Start of Data for the task
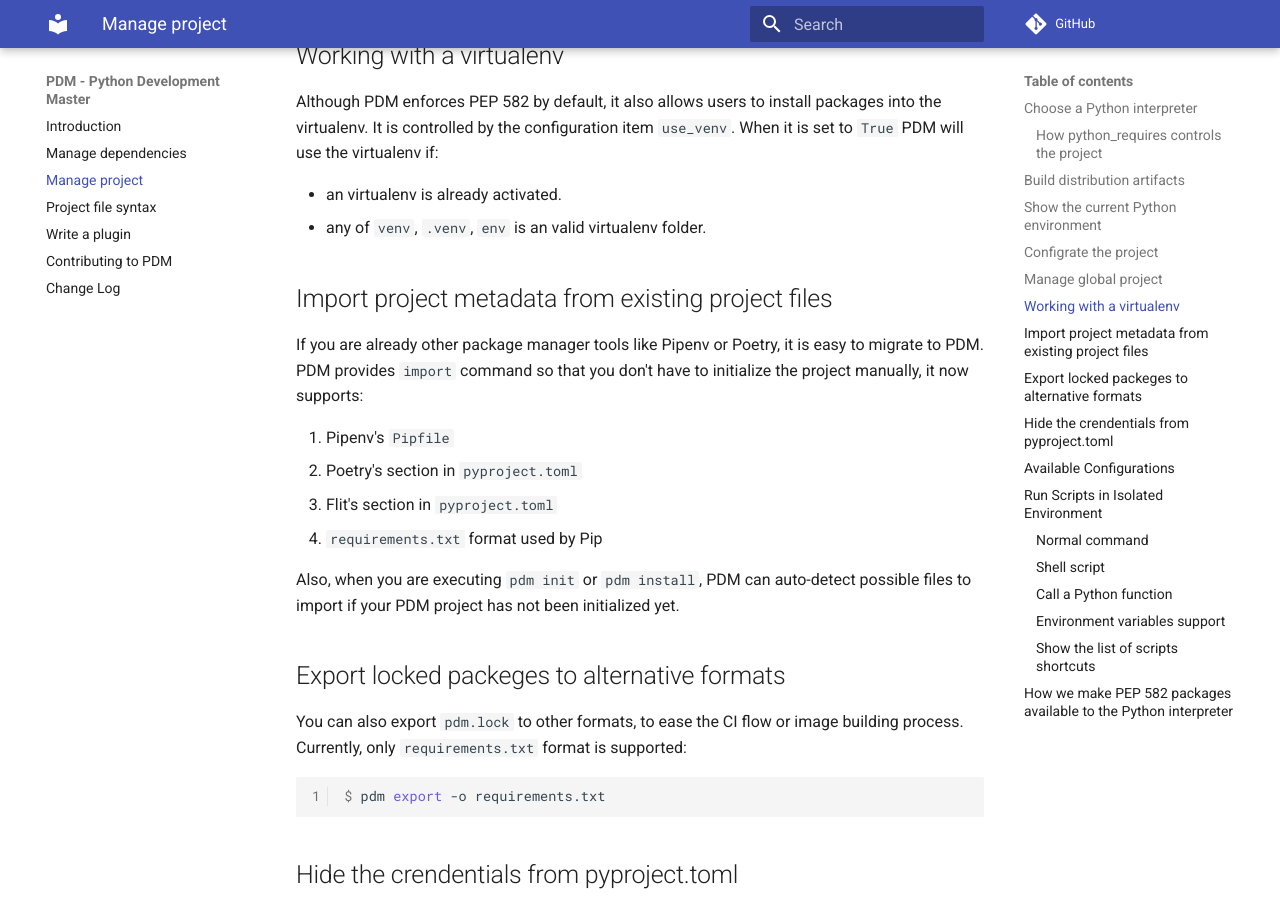
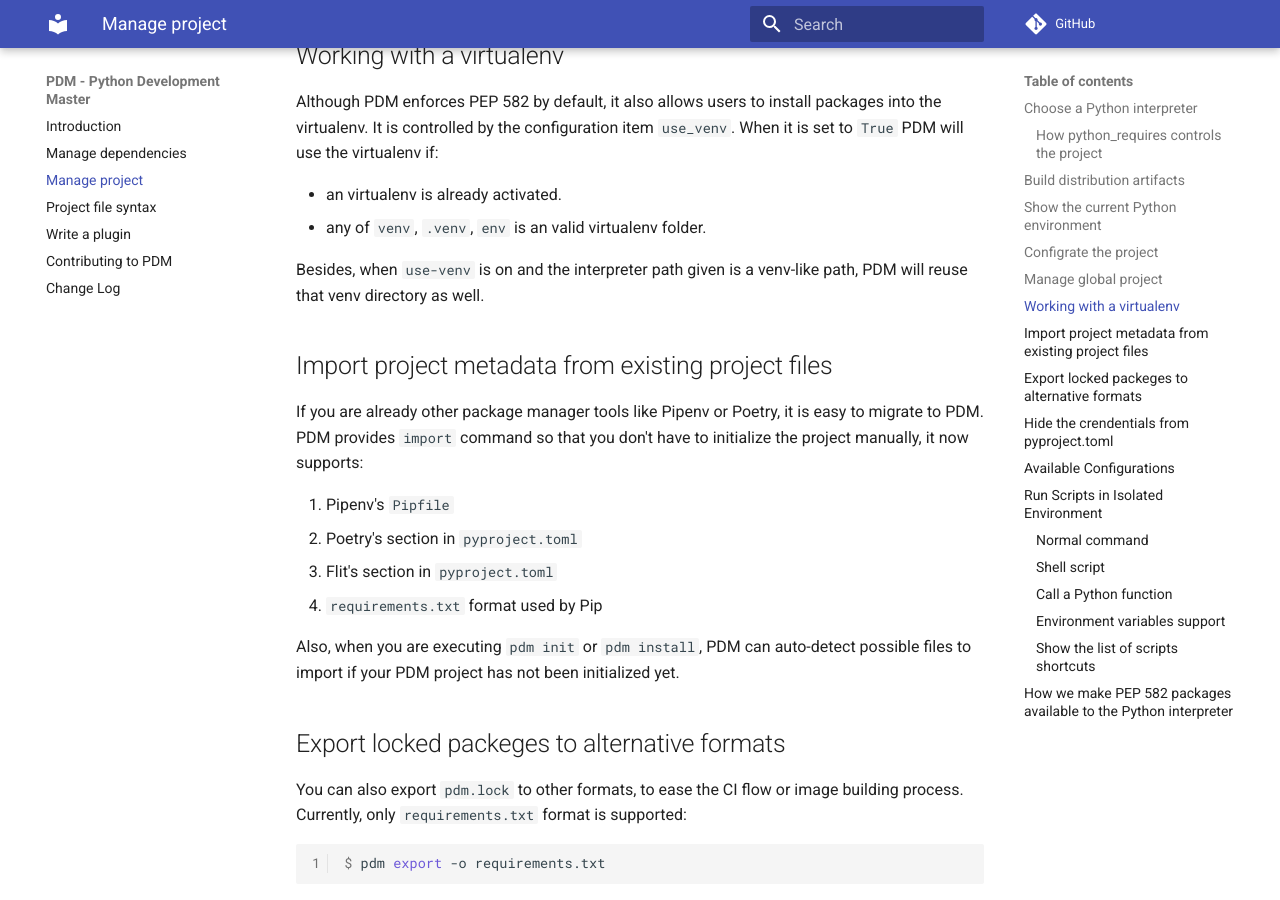
Before and after one commit to ChrisSanderser/pd-ms, an MkDocs documentation site: the page built from docs/docs/project.md, in a window 1280 px wide and 900 px high, scrolled down 2774 px. Built offline with MkDocs 1.6.1 and Material for MkDocs 9.7.7, drawn with Linux system fonts in a browser that asks for light colours; comment, search, counter and statistics services are not loaded.

Commit message:
Improve docs and add news

```diff
--- a/docs/docs/project.md
+++ b/docs/docs/project.md
@@ -124,6 +124,8 @@ by the configuration item `use_venv`. When it is set to `True` PDM will use the
 
 - an virtualenv is already activated.
 - any of `venv`, `.venv`, `env` is an valid virtualenv folder.
+
+Besides, when `use-venv` is on and the interpreter path given is a venv-like path, PDM will reuse that venv directory as well.
 
 ## Import project metadata from existing project files
 
```
Also changed, not shown: 1 other file.
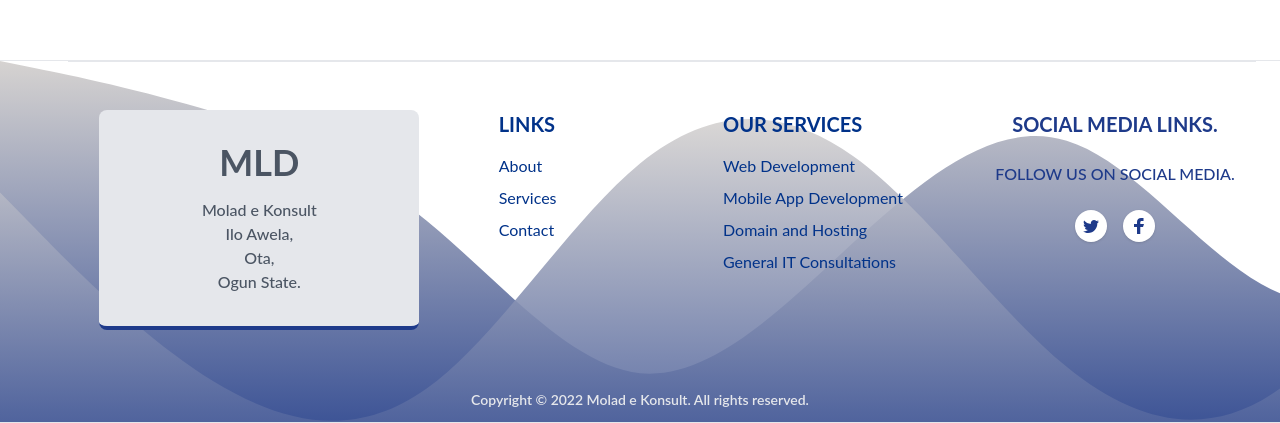
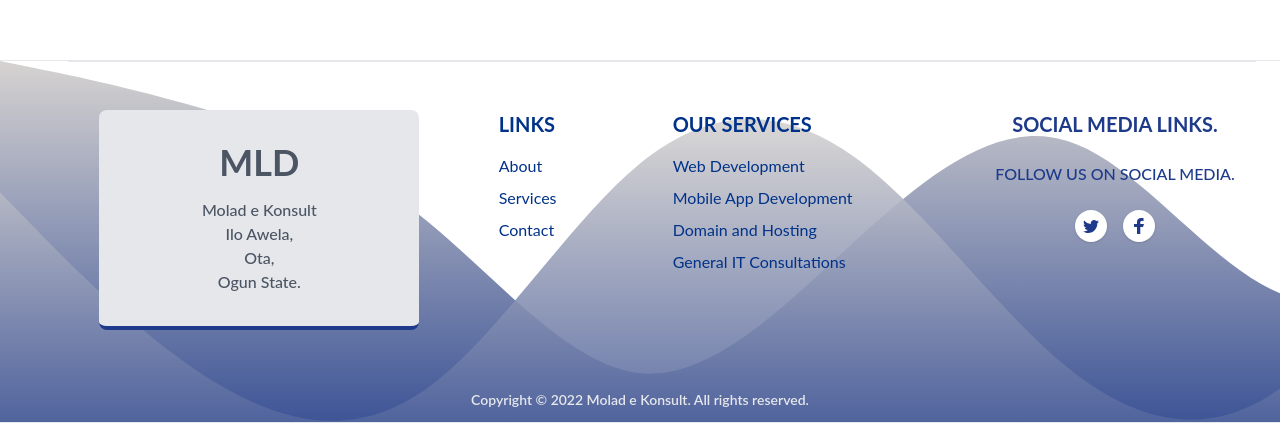
Before and after one commit to worldlead/react-small-business, a React (Create React App) app: page /contact in a window 1280 px wide. Shown: the part 754-1177 px from the top of the page. Built offline with nearby package versions, Linux system fonts and the light colour scheme.

Commit message:
Update Footer.js

```diff
--- a/src/components/Footer.js
+++ b/src/components/Footer.js
@@ -25,7 +25,7 @@ const Footer = () => {
                     </div>
 
                     {/* 2nd block */}
-                    <div className="col-span-6 md:col-span-6 lg:col-span-2 ml-7 mx-auto">
+                    <div className="col-span-6 md:col-span-6 lg:col-span-1 ml-7 mx-auto">
                         <h6 className="text-[#013289] text-xl font-bold mb-4">LINKS</h6>
                         <ul className="text-md">
                         <li className="mb-2">
@@ -41,7 +41,7 @@ const Footer = () => {
                     </div>
 
                     {/* 3rd block */}
-                    <div className="col-span-6 md:col-span-6 lg:col-span-3 mx-auto">
+                    <div className="col-span-6 md:col-span-6 lg:col-span-4 mx-auto">
                         <h6 className="text-[#013289] text-xl font-bold mb-4">OUR SERVICES</h6>
                         <ul className="text-md">
                         <li className="mb-2">
```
End of Data for the task
Across the whole listing, reproduce each line verbatim and exclude every picture.

Before and after one commit to ChrisSanderser/pd-ms, an MkDocs documentation site: the page built from docs/docs/project.md, in a window 1280 px wide and 900 px high, scrolled down 2774 px. Built offline with MkDocs 1.6.1 and Material for MkDocs 9.7.7, drawn with Linux system fonts in a browser that asks for light colours; comment, search, counter and statistics services are not loaded.

Commit message:
Improve docs and add news

```diff
--- a/docs/docs/project.md
+++ b/docs/docs/project.md
@@ -124,6 +124,8 @@ by the configuration item `use_venv`. When it is set to `True` PDM will use the
 
 - an virtualenv is already activated.
 - any of `venv`, `.venv`, `env` is an valid virtualenv folder.
+
+Besides, when `use-venv` is on and the interpreter path given is a venv-like path, PDM will reuse that venv directory as well.
 
 ## Import project metadata from existing project files
 
```
Also changed, not shown: 1 other file.
Before and after one commit to worldlead/react-small-business, a React (Create React App) app: page /contact in a window 1280 px wide. Shown: the part 754-1177 px from the top of the page. Built offline with nearby package versions, Linux system fonts and the light colour scheme.

Commit message:
Update Footer.js

```diff
--- a/src/components/Footer.js
+++ b/src/components/Footer.js
@@ -25,7 +25,7 @@ const Footer = () => {
                     </div>
 
                     {/* 2nd block */}
-                    <div className="col-span-6 md:col-span-6 lg:col-span-2 ml-7 mx-auto">
+                    <div className="col-span-6 md:col-span-6 lg:col-span-1 ml-7 mx-auto">
                         <h6 className="text-[#013289] text-xl font-bold mb-4">LINKS</h6>
                         <ul className="text-md">
                         <li className="mb-2">
@@ -41,7 +41,7 @@ const Footer = () => {
                     </div>
 
                     {/* 3rd block */}
-                    <div className="col-span-6 md:col-span-6 lg:col-span-3 mx-auto">
+                    <div className="col-span-6 md:col-span-6 lg:col-span-4 mx-auto">
                         <h6 className="text-[#013289] text-xl font-bold mb-4">OUR SERVICES</h6>
                         <ul className="text-md">
                         <li className="mb-2">
```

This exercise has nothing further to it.